Is this happening at other schools?
Yes, at pretty much every school. A few will be able to draw on reserves built up over time. A few will be expanding and so receiving increased income. Most schools, however, will be addressing a growing gap between income and costs in much the same way as us.
I still don’t see why, if there are no new teachers, change is necessary or saves money. How does it work?
We employ 18 teachers part time and 8 full time, including the Headteacher and Deputy Headteacher. The 18 part time teachers have a range of full-time equivalent contracts; 0.4, 0.44, 0.5, 0.56, 0.6 and 0.8 fte. What the movement allows us to do is to make the most cost efficient placements – 0.4 with 0.6, 0.5 with 0.5, 0.44 with 0.56 and so on. A class needs 1.0 fte in total, plus the teachers’ PPA cover.
Previous teacher placements created overlaps that we used well and effectively, but could be removed to reduce expenditure. We will use more of the teacher complement that was used for leadership, management and intervention work in class teaching. By making internal appointments for our new Deputy Headteacher (Mrs Farrell) and Year 4 Leader (Mrs Shaw), and seeking to appoint HLTAs (Mrs Grimsley and Miss Lee), we have dropped both the number (head count) and fte of teachers.
Can we talk to someone?

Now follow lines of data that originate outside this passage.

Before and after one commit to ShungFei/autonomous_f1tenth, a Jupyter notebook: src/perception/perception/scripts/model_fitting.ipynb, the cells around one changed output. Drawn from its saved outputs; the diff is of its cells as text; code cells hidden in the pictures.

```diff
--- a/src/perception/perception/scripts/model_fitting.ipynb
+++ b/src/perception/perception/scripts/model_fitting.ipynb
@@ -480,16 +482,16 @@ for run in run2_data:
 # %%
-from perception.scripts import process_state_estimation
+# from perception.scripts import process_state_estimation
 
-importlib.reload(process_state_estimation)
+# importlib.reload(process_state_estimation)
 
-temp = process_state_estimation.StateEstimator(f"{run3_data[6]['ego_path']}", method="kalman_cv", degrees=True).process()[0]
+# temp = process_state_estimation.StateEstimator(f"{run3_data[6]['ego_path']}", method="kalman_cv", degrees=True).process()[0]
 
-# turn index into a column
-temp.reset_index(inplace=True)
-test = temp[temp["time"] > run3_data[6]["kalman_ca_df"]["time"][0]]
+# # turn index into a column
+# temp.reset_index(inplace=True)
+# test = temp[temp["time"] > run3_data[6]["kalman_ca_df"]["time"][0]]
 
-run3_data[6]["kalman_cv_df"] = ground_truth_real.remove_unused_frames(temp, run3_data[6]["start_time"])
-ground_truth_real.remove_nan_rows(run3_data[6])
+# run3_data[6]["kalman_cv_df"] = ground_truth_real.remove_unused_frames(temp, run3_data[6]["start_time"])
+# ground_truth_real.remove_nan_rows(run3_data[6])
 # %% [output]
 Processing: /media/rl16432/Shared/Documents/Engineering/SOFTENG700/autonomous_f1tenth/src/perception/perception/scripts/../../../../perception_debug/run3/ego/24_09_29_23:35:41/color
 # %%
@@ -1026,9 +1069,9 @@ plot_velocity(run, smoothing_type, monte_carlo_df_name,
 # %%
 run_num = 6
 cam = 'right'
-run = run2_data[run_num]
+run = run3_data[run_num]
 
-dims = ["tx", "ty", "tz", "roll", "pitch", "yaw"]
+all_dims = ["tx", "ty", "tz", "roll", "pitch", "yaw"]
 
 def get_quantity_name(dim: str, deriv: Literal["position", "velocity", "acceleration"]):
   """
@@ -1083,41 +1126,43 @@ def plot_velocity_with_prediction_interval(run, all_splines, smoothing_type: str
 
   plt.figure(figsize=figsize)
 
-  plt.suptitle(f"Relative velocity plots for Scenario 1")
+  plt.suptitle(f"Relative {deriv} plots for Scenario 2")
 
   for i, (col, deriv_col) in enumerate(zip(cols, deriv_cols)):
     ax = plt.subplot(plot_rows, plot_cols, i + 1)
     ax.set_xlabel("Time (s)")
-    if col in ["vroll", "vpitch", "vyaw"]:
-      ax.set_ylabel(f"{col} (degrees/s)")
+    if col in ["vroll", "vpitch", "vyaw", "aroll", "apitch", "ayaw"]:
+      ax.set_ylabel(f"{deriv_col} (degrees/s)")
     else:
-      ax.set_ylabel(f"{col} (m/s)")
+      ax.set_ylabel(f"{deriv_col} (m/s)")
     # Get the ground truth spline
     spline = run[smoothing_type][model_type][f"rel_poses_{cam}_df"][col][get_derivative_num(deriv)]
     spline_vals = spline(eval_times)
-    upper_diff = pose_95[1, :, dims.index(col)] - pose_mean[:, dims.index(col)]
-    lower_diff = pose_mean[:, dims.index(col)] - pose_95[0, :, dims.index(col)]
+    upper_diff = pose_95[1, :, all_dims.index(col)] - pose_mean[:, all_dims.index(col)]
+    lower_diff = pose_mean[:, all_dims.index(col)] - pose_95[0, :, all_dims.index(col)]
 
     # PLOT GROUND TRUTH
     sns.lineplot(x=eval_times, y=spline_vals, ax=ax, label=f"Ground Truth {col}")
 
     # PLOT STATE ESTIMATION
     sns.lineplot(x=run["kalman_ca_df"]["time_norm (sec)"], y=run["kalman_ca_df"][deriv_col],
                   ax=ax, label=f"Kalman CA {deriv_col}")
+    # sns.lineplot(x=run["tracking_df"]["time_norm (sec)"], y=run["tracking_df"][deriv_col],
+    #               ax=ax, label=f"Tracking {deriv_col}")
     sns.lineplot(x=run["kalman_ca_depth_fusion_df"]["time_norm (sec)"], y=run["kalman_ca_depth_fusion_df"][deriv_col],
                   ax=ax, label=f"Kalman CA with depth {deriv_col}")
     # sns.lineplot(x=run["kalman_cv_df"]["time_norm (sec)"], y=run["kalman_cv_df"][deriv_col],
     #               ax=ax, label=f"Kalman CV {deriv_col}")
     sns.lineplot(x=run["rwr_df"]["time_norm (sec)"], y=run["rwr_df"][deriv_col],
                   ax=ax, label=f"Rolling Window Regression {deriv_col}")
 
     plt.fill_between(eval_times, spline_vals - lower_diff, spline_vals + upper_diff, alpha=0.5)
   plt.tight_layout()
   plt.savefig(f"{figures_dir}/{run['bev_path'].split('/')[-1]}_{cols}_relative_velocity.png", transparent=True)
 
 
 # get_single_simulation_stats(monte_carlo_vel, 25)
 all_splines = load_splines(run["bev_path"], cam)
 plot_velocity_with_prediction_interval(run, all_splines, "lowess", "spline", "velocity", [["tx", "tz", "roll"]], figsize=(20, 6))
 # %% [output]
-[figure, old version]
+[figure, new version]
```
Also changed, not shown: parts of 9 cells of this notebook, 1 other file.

I will be available during each of the coming Parent evenings to see any parent who wants to talk about the arrangements.